By Sarah Hogsed
Register News Writer
Describing the fight against drug addiction as a game of “whack-a-mole,” Attorney General Jack Conway told county leaders Wednesday at a Berea Chamber of Commerce luncheon that his office is dedicated to promoting more treatment options.
Conway acknowledged that recent legislation has led to the closure of nearly half the painkiller-dispensing clinics in the state, but this has led to an upswing in heroin trafficking.
“(Painkillers and heroin) have the same active ingredient,” Conway said.
Opiate addiction has destroyed thousands of Kentucky families, he added.
“The collateral damage of this issue has been devastating,” Conway said. “We need more treatment options in this state.”

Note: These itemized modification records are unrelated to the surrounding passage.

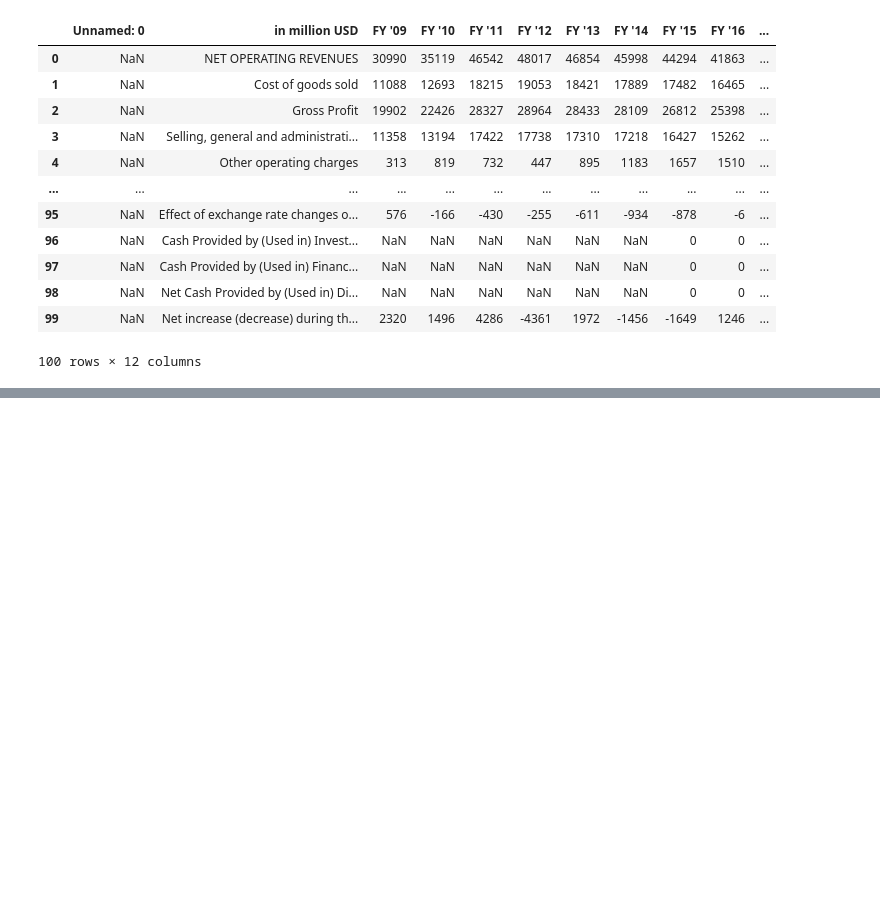
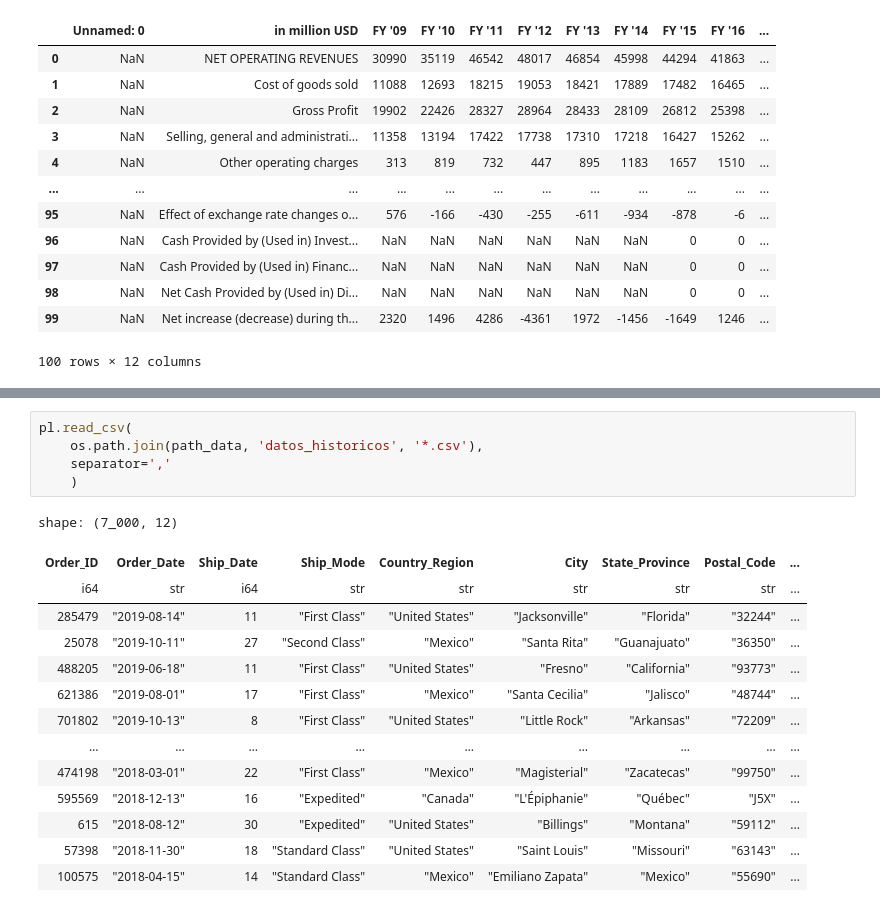
Before and after one commit to JuanAlMora/curso-codigofacilito-python-procesos-etl-modernos, a Jupyter notebook: Extraccion/Extraccion_Archivos_Planos.ipynb, the cells around one changed output, grey strips where cells are left out. Saved outputs shown, nothing was run; the diff lists cells and outputs as text; blank space fills up the shorter version.

```diff
--- a/Extraccion/Extraccion_Archivos_Planos.ipynb
+++ b/Extraccion/Extraccion_Archivos_Planos.ipynb
@@ -139,0 +165,20 @@ pd.read_excel(
+# %%
+pl.read_csv(
+    os.path.join(path_data, 'datos_historicos', '*.csv'),
+    separator=','
+    )
+# %% [output]
+shape: (7_000, 12)
+| Order_ID | Order_Date | Ship_Date | Ship_Mode | Country_Region | City | State_Province | Postal_Code | ... |
+| i64 | str | i64 | str | str | str | str | str | ... |
+| 285479 | "2019-08-14" | 11 | "First Class" | "United States" | "Jacksonville" | "Florida" | "32244" | ... |
+| 25078 | "2019-10-11" | 27 | "Second Class" | "Mexico" | "Santa Rita" | "Guanajuato" | "36350" | ... |
+| 488205 | "2019-06-18" | 11 | "First Class" | "United States" | "Fresno" | "California" | "93773" | ... |
+| 621386 | "2019-08-01" | 17 | "First Class" | "Mexico" | "Santa Cecilia" | "Jalisco" | "48744" | ... |
+| 701802 | "2019-10-13" | 8 | "First Class" | "United States" | "Little Rock" | "Arkansas" | "72209" | ... |
+| … | … | … | … | … | … | … | … | ... |
+| 474198 | "2018-03-01" | 22 | "First Class" | "Mexico" | "Magisterial" | "Zacatecas" | "99750" | ... |
+| 595569 | "2018-12-13" | 16 | "Expedited" | "Canada" | "L'Épiphanie" | "Québec" | "J5X" | ... |
+| 615 | "2018-08-12" | 30 | "Expedited" | "United States" | "Billings" | "Montana" | "59112" | ... |
+| 57398 | "2018-11-30" | 18 | "Standard Class" | "United States" | "Saint Louis" | "Missouri" | "63143" | ... |
+| 100575 | "2018-04-15" | 14 | "Standard Class" | "Mexico" | "Emiliano Zapata" | "Mexico" | "55690" | ... |
```
Also changed, not shown: parts of 15 cells of this notebook.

In 2007, Conway’s office sued Purdue Pharmacy, the maker of Oxycontin (oxycodone). The attorney general is alleging the company falsely promoted the drug to health care providers as less addictive than other pain medications.
Kentucky is seeking reimbursement for money spent on law enforcement, drug treatment programs and Medicaid prescriptions.
If the state wins the suit, Conway said Wednesday that he will push for the settlement money to be placed in a trust that will fund addiction treatment centers.
“We need more treatment beds in this state, whether it’s (for) painkillers or heroin,” Conway said.
Conway also touted the success of his office’s Cyber Crimes Unit. The unit has been successful in removing 400,000 child pornography images from the internet.
Conway said he saw the need for a centralized cyber crimes unit because individual county and city law enforcement agencies didn’t have the resources to quickly to pull evidence from suspects’ computer hard drives.
“If you send a hard drive to us, we’ll send it back in about a week,” Conway said.
His office has processed about 6,500 computer hard drives that had data used for evidence in criminal cases.
Conway also briefly discussed the state’s ongoing investigation of for-profit colleges. About 20 additional state attorneys general have joined in the action. One of the colleges being investigated, National College, has a campus in Richmond.
Conway said most for-profit colleges tend to be much more expensive than state schools, and 90 percent of their funding comes from state financial aid students use to pay tuition fees.
“If they’re going to make a profit, they need to abide by Kentucky consumer protection laws,” Conway said.
A representative from National College attended the luncheon, and afterward she publicly thanked Conway for speaking to the group and invited him to visit Richmond’s or any other National College campus.
Sarah Hogsed can be reached at firstname.lastname@example.org or 624-6694.